Now it's just up to the Supreme Court to sort this mess out.
Hat Tip: Patrick Kavanagh & Dennis Walsh
Friday, November 20, 2009
A new Wall Street Journal article suggests that is what exactly may be happening, but now there is some push back from employees and their advocates:
Big Brother is watching. That is the message corporations routinely send their employees about using email.
But recent cases have shown that employees sometimes have more privacy rights than they might expect when it comes to the corporate email server. Legal experts say that courts in some instances are showing more consideration for employees who feel their employer has violated their privacy electronically . . .

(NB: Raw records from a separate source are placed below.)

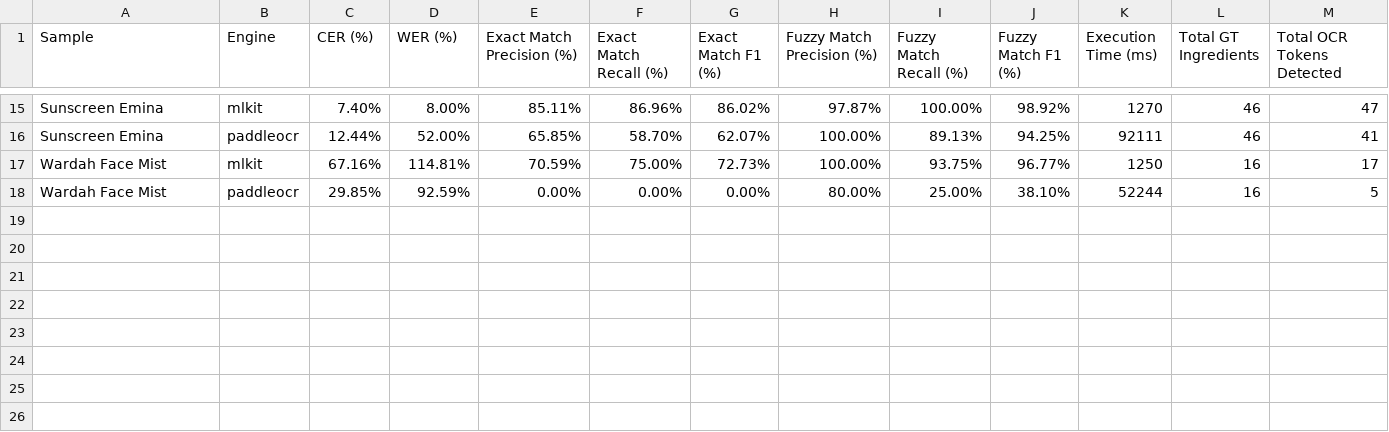
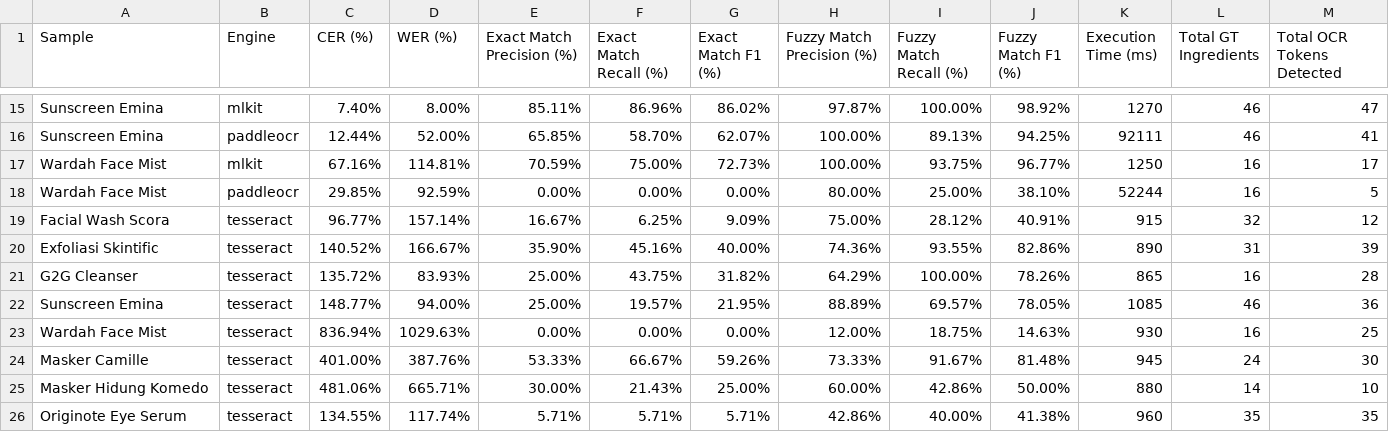
Before and after one commit to dannfrd/skincare-analyzer-backend, a CSV file: ocr_evaluation/results/summary_results_skenario_2.csv, drawn as a sheet; only a part is shown, gaps mark what is left out.

Commit message:
feat: implement OCR evaluation pipeline and add Tesseract testing datasets and results

```diff
--- a/ocr_evaluation/results/summary_results_skenario_2.csv
+++ b/ocr_evaluation/results/summary_results_skenario_2.csv
@@ -18 +18,9 @@ Wardah Face Mist,mlkit,67.16%,114.81%,70.59%,75.00%,72.73%,100.00%,93.75%,96.77%
 Wardah Face Mist,paddleocr,29.85%,92.59%,0.00%,0.00%,0.00%,80.00%,25.00%,38.10%,52244,16,5
+Facial Wash Scora,tesseract,96.77%,157.14%,16.67%,6.25%,9.09%,75.00%,28.12%,40.91%,915,32,12
+Exfoliasi Skintific,tesseract,140.52%,166.67%,35.90%,45.16%,40.00%,74.36%,93.55%,82.86%,890,31,39
+G2G Cleanser,tesseract,135.72%,83.93%,25.00%,43.75%,31.82%,64.29%,100.00%,78.26%,865,16,28
+Sunscreen Emina,tesseract,148.77%,94.00%,25.00%,19.57%,21.95%,88.89%,69.57%,78.05%,1085,46,36
+Wardah Face Mist,tesseract,836.94%,1029.63%,0.00%,0.00%,0.00%,12.00%,18.75%,14.63%,930,16,25
+Masker Camille,tesseract,401.00%,387.76%,53.33%,66.67%,59.26%,73.33%,91.67%,81.48%,945,24,30
+Masker Hidung Komedo,tesseract,481.06%,665.71%,30.00%,21.43%,25.00%,60.00%,42.86%,50.00%,880,14,10
+Originote Eye Serum,tesseract,134.55%,117.74%,5.71%,5.71%,5.71%,42.86%,40.00%,41.38%,960,35,35
```
Also changed, not shown: ocr_evaluation/results/summary_results.csv, 24 other files.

In past years, courts showed sympathy for corporations that monitored personal email accounts accessed over corporate computer networks. Generally, judges treated corporate computers, and anything on them, as company property.
Now, courts are increasingly taking into account whether employers have explicitly described how email is monitored to their employees.
That was what happened in a case earlier this year in New Jersey, when an appeals court ruled that an employee of a home health-care company had a reasonable expectation that email sent on a personal account wouldn't be read.
To be honest, I don't think this a new trend at all (though it makes a nice theme in a WSJ story). Since I was practicing management side employment law back in the late 90s, we would advise clients routinely that they had to have clear language in their employee handbooks that employees had no expectation of privacy in their computers, internet browsing, or emails.
Nothing new, but still a good practice for employers to follow if they want to avoid this type of lawsuit.
Hat Tip: Joe Seiner